Look through the data below and, wherever a line carries the word "components", please copy that line.

Front-end code edit data
= Beginning of Section =

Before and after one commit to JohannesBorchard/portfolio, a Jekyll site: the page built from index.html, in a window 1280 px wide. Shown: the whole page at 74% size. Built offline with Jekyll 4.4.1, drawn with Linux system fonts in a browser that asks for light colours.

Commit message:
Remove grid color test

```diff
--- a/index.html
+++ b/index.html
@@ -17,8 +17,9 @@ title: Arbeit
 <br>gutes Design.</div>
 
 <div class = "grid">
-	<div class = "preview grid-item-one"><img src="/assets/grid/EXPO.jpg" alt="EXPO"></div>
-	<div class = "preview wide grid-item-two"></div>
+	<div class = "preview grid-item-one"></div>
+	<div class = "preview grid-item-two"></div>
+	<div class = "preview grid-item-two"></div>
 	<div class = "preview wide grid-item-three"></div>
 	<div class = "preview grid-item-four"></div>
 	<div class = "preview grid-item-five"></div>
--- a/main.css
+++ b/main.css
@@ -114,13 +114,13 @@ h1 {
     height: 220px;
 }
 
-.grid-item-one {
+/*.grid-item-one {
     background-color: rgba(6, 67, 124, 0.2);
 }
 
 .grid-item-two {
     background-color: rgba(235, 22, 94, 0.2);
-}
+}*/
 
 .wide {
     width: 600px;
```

= End of Section =
= Beginning of Section =

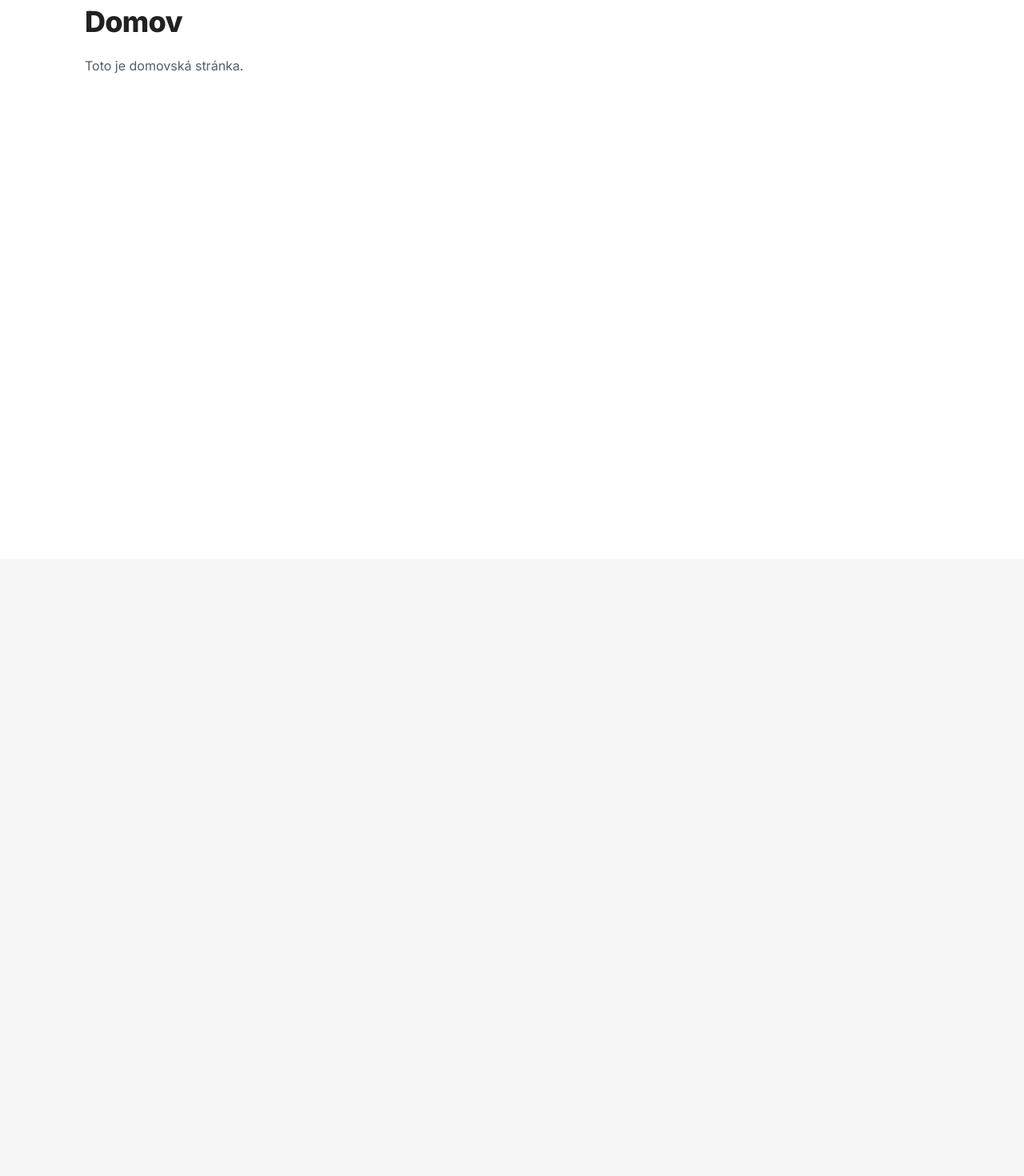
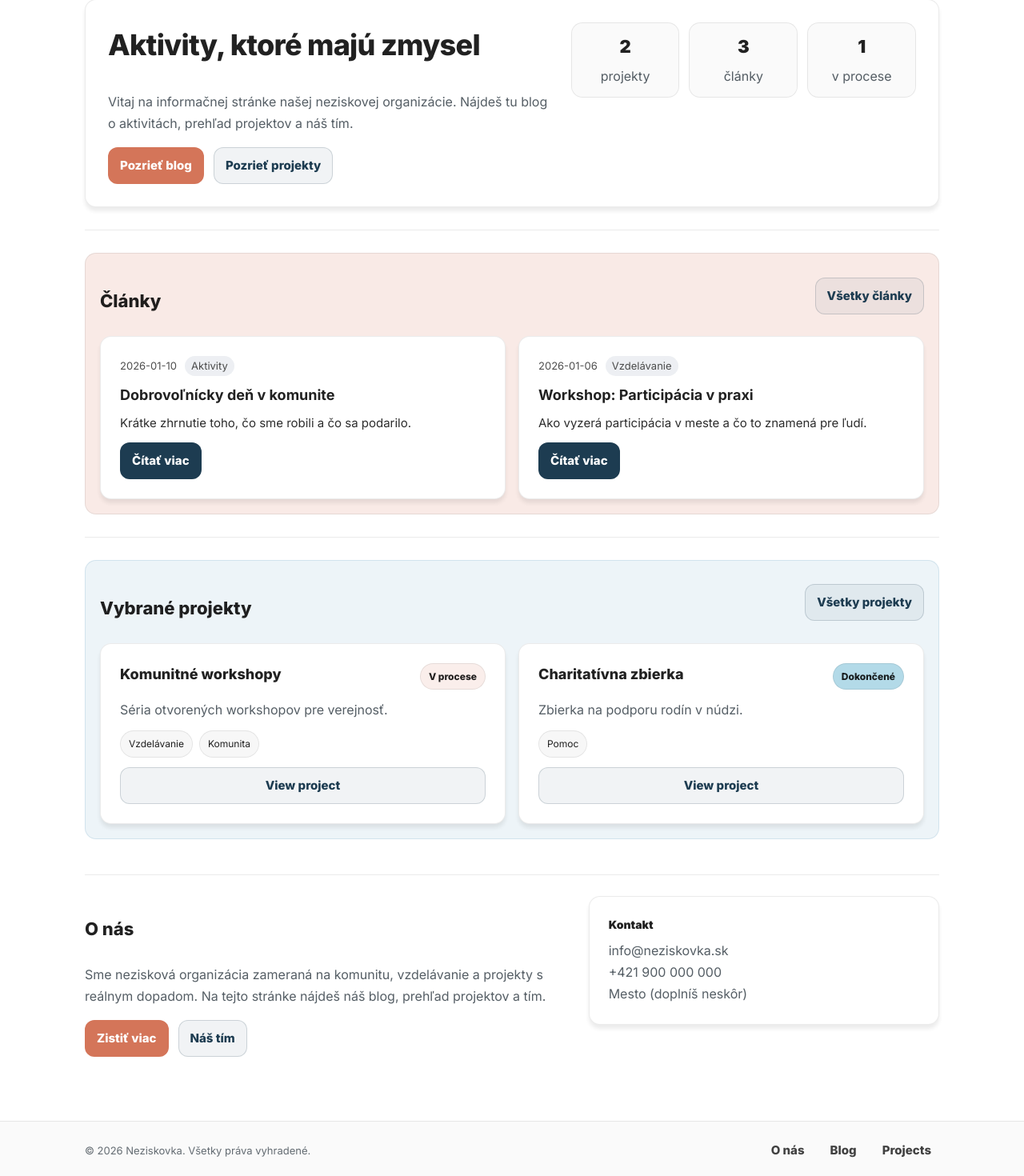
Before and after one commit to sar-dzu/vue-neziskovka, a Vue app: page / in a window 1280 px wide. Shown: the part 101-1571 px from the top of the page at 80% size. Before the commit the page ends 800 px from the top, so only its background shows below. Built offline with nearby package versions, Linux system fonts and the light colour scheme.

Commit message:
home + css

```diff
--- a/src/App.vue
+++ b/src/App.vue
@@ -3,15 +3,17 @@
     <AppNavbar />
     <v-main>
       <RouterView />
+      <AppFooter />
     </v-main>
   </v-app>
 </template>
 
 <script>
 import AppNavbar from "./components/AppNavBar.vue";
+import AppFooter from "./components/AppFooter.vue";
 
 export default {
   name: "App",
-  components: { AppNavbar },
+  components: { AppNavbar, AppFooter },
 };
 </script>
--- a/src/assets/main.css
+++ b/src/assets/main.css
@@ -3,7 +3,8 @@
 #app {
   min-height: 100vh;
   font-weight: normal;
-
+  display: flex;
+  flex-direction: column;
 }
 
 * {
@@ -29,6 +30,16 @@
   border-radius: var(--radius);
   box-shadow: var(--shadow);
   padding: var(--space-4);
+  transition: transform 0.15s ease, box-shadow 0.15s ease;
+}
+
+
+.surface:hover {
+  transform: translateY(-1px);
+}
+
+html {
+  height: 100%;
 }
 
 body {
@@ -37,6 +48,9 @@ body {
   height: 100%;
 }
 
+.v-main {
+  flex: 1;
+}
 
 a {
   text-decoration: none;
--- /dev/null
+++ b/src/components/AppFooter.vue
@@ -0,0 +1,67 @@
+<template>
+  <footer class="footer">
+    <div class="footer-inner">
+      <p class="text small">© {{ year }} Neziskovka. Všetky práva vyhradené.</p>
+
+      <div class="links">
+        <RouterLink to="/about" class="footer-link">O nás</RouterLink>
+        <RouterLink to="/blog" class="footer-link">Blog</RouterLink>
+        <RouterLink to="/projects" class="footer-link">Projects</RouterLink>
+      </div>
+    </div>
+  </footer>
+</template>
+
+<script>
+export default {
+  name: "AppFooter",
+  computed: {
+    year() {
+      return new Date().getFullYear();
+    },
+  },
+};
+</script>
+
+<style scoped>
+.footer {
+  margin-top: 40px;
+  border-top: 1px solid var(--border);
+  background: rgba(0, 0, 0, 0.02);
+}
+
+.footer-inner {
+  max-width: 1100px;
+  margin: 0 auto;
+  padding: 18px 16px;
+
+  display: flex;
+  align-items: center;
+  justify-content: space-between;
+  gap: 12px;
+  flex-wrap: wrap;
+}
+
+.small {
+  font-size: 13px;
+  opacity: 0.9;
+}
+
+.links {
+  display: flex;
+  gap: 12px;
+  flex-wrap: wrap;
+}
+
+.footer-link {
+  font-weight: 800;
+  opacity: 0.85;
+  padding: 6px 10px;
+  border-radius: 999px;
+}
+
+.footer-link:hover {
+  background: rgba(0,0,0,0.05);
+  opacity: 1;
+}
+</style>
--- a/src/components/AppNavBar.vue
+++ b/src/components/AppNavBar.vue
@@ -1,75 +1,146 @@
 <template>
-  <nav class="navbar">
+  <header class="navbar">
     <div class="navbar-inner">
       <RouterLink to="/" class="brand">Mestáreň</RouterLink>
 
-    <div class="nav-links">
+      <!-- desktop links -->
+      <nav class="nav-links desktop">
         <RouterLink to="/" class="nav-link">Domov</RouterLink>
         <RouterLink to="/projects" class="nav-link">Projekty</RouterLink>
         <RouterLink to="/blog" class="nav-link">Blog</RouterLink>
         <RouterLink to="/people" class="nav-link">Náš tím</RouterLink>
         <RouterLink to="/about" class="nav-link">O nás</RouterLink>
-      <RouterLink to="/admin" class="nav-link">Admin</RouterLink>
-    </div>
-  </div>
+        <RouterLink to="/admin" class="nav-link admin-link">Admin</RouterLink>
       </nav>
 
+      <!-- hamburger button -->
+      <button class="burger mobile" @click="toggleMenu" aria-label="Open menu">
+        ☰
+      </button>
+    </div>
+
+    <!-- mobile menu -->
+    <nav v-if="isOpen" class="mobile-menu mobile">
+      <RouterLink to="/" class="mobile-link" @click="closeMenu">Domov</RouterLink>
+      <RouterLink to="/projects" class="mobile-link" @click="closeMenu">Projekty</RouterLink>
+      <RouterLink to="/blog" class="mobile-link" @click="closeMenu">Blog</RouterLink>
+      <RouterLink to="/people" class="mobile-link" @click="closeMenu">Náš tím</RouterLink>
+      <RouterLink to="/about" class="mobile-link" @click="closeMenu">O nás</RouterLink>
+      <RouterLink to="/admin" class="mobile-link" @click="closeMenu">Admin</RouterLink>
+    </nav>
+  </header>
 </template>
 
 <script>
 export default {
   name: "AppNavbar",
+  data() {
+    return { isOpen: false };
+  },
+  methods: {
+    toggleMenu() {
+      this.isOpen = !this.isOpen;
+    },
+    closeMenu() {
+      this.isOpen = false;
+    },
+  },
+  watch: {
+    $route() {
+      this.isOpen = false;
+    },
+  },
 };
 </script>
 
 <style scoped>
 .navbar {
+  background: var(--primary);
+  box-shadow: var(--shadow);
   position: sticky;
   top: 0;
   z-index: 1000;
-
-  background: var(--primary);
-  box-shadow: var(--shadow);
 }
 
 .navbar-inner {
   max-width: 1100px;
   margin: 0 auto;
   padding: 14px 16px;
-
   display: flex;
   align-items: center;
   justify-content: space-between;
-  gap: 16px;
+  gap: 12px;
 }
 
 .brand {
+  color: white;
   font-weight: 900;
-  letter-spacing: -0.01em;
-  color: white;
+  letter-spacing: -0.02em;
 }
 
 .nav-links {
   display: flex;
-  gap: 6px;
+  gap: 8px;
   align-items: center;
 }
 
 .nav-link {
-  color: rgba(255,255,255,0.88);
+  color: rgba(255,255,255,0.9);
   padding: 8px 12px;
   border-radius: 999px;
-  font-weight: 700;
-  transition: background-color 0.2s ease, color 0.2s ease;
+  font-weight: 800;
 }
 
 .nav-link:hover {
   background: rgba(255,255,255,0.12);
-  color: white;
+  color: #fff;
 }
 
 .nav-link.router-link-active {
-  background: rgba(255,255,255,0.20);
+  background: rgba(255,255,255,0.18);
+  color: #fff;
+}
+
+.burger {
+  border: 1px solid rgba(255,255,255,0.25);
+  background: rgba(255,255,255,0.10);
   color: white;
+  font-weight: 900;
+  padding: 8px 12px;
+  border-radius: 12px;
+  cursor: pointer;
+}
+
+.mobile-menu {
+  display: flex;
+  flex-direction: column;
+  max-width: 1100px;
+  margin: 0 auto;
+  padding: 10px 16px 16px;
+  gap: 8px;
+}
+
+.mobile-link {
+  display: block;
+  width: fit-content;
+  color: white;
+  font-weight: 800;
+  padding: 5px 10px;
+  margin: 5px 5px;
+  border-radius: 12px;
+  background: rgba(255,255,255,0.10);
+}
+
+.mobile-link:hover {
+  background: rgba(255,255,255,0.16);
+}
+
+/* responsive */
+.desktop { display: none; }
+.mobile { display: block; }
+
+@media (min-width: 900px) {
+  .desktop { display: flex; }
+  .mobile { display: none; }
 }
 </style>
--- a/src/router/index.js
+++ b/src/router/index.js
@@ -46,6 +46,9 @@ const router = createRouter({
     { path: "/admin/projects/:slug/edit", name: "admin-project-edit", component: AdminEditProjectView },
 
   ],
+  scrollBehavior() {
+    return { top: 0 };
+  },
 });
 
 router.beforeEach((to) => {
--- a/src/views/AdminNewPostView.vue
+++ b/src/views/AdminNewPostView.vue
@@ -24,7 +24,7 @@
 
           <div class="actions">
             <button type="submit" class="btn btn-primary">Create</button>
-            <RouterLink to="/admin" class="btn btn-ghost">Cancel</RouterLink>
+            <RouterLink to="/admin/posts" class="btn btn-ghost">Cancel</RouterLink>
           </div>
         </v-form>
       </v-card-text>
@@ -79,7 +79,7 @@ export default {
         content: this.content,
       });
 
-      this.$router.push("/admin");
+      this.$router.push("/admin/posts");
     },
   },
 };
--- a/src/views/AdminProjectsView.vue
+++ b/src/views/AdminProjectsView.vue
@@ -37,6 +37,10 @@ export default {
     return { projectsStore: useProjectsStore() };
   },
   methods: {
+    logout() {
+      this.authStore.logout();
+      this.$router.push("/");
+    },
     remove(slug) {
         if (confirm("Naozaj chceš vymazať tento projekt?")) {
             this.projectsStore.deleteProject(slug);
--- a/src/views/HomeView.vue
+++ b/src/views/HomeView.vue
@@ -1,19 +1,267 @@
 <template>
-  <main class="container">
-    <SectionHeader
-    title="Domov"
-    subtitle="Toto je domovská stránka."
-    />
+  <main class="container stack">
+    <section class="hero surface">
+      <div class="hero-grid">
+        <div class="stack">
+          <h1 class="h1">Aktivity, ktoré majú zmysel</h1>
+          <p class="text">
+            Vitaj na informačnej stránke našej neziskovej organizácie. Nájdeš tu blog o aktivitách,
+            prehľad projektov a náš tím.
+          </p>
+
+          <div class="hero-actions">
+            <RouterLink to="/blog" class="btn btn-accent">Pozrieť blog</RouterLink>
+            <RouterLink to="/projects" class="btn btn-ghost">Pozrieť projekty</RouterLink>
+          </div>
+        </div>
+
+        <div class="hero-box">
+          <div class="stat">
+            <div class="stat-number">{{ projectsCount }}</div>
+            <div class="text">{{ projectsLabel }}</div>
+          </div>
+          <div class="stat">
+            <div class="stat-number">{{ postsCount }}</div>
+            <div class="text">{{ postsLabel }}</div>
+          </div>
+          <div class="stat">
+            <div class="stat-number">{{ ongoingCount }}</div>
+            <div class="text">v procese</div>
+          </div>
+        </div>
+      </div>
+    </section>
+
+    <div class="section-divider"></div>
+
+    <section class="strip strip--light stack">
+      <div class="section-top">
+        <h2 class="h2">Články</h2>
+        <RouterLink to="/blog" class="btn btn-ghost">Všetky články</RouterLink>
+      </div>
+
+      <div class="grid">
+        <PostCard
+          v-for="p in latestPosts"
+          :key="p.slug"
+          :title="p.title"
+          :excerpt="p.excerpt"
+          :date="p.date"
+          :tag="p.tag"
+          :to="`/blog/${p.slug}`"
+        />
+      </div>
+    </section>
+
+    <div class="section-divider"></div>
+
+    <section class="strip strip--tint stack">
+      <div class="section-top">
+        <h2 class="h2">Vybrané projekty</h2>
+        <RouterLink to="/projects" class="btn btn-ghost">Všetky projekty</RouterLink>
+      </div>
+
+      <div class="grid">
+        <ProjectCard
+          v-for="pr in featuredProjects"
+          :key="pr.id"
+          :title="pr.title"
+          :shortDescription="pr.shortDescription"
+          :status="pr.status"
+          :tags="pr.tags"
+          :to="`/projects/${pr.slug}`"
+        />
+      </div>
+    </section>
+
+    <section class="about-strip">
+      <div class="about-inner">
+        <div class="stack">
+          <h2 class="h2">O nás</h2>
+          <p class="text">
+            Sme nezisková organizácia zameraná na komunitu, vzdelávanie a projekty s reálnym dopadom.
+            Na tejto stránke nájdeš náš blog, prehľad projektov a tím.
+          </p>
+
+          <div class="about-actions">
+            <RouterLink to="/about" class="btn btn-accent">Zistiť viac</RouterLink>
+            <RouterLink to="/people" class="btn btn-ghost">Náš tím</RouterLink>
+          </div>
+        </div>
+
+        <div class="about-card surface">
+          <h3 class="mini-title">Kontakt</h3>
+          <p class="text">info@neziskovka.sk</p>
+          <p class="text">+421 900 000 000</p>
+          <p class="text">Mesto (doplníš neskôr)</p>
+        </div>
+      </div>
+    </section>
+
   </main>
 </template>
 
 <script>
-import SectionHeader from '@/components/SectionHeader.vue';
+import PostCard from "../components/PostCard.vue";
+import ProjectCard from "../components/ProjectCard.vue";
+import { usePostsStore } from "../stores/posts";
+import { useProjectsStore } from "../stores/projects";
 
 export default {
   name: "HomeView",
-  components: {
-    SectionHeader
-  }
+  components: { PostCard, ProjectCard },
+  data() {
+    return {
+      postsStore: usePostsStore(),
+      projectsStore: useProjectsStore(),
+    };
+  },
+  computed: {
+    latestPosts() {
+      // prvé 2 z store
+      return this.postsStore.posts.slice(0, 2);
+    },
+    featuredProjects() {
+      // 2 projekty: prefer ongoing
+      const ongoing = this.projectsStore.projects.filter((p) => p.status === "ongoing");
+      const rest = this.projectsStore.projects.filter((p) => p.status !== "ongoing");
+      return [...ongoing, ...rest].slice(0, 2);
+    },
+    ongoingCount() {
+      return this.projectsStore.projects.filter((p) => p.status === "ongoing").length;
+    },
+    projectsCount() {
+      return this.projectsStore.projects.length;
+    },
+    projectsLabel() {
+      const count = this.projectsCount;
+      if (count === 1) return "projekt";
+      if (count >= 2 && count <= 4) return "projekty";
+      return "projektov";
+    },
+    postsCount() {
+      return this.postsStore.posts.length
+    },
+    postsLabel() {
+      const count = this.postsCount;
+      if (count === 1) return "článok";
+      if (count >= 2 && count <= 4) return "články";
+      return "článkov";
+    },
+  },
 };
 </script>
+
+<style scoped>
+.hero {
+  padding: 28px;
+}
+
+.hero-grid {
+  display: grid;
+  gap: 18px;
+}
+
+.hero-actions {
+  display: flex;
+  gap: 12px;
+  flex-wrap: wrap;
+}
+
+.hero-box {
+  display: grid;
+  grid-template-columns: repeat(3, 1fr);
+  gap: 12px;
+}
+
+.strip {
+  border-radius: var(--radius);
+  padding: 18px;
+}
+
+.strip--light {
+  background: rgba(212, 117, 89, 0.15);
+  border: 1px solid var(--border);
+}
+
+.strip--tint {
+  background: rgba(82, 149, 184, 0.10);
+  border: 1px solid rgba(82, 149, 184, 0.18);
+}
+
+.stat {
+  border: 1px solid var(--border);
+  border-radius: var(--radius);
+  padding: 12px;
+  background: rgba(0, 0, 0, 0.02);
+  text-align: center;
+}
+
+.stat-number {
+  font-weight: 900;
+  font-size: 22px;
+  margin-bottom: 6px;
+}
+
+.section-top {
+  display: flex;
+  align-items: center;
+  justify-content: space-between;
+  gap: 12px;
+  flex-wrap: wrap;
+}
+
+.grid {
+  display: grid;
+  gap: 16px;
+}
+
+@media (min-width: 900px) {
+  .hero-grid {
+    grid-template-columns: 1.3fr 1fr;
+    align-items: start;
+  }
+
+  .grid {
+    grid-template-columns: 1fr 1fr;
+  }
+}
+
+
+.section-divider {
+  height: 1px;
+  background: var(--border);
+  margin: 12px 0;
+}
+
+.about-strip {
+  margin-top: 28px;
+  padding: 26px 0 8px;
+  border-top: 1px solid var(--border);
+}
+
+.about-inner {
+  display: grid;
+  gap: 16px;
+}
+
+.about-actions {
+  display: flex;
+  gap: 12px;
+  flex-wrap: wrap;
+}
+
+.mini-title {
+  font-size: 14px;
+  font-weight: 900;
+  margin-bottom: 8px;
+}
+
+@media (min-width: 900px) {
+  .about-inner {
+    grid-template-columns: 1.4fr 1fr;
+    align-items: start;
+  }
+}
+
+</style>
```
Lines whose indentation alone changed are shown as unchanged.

= End of Section =
= Beginning of Section =

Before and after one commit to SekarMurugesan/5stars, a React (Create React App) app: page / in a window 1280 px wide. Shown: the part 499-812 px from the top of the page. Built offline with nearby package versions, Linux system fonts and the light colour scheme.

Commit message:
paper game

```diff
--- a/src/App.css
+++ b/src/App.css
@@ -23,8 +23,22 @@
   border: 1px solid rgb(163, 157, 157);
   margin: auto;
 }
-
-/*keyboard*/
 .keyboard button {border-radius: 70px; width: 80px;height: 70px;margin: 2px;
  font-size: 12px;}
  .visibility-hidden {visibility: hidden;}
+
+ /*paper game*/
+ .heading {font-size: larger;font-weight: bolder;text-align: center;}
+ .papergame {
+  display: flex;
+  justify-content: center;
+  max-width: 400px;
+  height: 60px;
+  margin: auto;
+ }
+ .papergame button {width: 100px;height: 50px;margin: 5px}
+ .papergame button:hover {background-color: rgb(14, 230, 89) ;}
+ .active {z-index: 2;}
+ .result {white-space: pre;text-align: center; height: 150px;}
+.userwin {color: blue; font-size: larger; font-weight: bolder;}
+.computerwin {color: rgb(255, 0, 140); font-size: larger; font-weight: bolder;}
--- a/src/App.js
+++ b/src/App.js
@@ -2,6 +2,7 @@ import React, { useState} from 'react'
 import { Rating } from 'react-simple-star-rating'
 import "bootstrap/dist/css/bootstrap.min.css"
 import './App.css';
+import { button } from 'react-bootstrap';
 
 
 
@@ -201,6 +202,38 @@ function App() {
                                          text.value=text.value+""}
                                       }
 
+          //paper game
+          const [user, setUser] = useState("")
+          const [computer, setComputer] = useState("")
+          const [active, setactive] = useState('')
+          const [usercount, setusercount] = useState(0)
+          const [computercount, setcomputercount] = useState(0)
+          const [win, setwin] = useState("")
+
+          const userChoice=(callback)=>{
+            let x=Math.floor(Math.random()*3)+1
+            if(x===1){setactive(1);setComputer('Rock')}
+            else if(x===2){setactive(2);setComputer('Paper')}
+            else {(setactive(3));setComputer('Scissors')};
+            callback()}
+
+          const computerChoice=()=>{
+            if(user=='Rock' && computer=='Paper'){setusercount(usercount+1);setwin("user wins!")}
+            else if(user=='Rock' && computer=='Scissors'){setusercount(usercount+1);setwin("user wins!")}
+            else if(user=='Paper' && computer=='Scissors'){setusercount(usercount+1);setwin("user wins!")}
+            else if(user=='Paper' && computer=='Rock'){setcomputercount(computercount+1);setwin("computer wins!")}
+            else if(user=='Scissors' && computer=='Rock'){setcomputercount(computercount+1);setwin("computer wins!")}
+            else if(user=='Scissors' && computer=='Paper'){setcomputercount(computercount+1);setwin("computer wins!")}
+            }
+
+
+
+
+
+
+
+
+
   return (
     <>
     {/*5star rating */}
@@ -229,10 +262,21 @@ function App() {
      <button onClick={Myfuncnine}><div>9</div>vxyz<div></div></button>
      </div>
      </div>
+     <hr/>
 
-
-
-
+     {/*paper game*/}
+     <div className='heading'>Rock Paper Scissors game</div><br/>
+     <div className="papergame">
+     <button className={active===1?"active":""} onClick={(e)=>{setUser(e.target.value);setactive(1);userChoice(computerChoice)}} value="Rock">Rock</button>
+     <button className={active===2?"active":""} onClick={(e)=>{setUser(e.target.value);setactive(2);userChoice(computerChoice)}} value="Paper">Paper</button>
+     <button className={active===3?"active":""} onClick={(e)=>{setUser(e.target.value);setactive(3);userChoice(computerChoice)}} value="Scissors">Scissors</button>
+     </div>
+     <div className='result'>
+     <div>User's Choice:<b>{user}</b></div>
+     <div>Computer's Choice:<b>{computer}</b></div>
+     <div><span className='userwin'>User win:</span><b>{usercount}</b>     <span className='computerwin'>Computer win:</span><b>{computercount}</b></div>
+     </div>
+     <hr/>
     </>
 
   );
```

= End of Section =

▶ **Solution**:
 import AppNavbar from "./components/AppNavBar.vue";
+import AppFooter from "./components/AppFooter.vue";
-  components: { AppNavbar },
+  components: { AppNavbar, AppFooter },
+++ b/src/components/AppFooter.vue
--- a/src/components/AppNavBar.vue
+++ b/src/components/AppNavBar.vue
-import SectionHeader from '@/components/SectionHeader.vue';
+import PostCard from "../components/PostCard.vue";
+import ProjectCard from "../components/ProjectCard.vue";
-  components: {
+  components: { PostCard, ProjectCard },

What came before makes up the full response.